Before-and-after change data
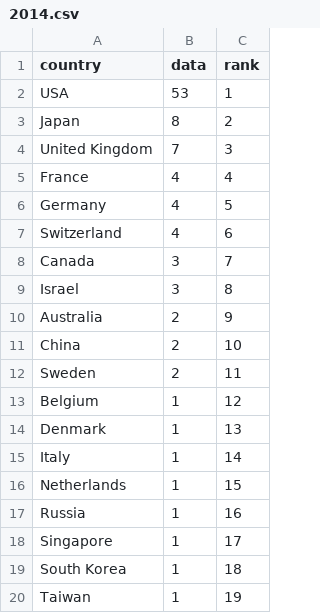
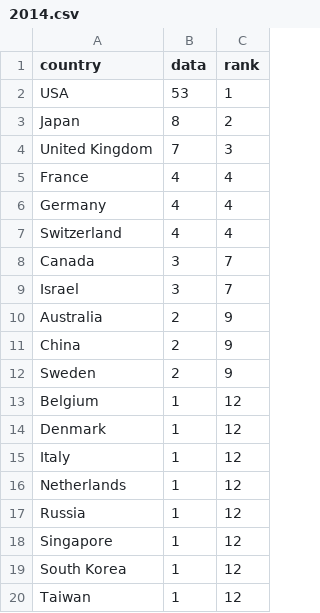
Before and after one commit to Winfred666/ZJUSummerShool-EduDataVisual, a CSV file: public/TopUniversity/2014.csv, drawn as a sheet.

```diff
--- a/public/TopUniversity/2014.csv
+++ b/public/TopUniversity/2014.csv
@@ -5,16 +5,16 @@ United Kingdom,7,3
 France,4,4
-Germany,4,5
-Switzerland,4,6
+Germany,4,4
+Switzerland,4,4
 Canada,3,7
-Israel,3,8
+Israel,3,7
 Australia,2,9
-China,2,10
-Sweden,2,11
+China,2,9
+Sweden,2,9
 Belgium,1,12
-Denmark,1,13
-Italy,1,14
-Netherlands,1,15
-Russia,1,16
-Singapore,1,17
-South Korea,1,18
-Taiwan,1,19
+Denmark,1,12
+Italy,1,12
+Netherlands,1,12
+Russia,1,12
+Singapore,1,12
+South Korea,1,12
+Taiwan,1,12
```
Also changed, not shown: public/TopUniversity/2015.csv, public/TopUniversity/2016.csv, 23 other files.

# About this exercise:
What is needed is the data above, retyped exactly, with every picture left out.

# Result of the exercise:
Before and after one commit to Winfred666/ZJUSummerShool-EduDataVisual, a CSV file: public/TopUniversity/2014.csv, drawn as a sheet.

```diff
--- a/public/TopUniversity/2014.csv
+++ b/public/TopUniversity/2014.csv
@@ -5,16 +5,16 @@ United Kingdom,7,3
 France,4,4
-Germany,4,5
-Switzerland,4,6
+Germany,4,4
+Switzerland,4,4
 Canada,3,7
-Israel,3,8
+Israel,3,7
 Australia,2,9
-China,2,10
-Sweden,2,11
+China,2,9
+Sweden,2,9
 Belgium,1,12
-Denmark,1,13
-Italy,1,14
-Netherlands,1,15
-Russia,1,16
-Singapore,1,17
-South Korea,1,18
-Taiwan,1,19
+Denmark,1,12
+Italy,1,12
+Netherlands,1,12
+Russia,1,12
+Singapore,1,12
+South Korea,1,12
+Taiwan,1,12
```
Also changed, not shown: public/TopUniversity/2015.csv, public/TopUniversity/2016.csv, 23 other files.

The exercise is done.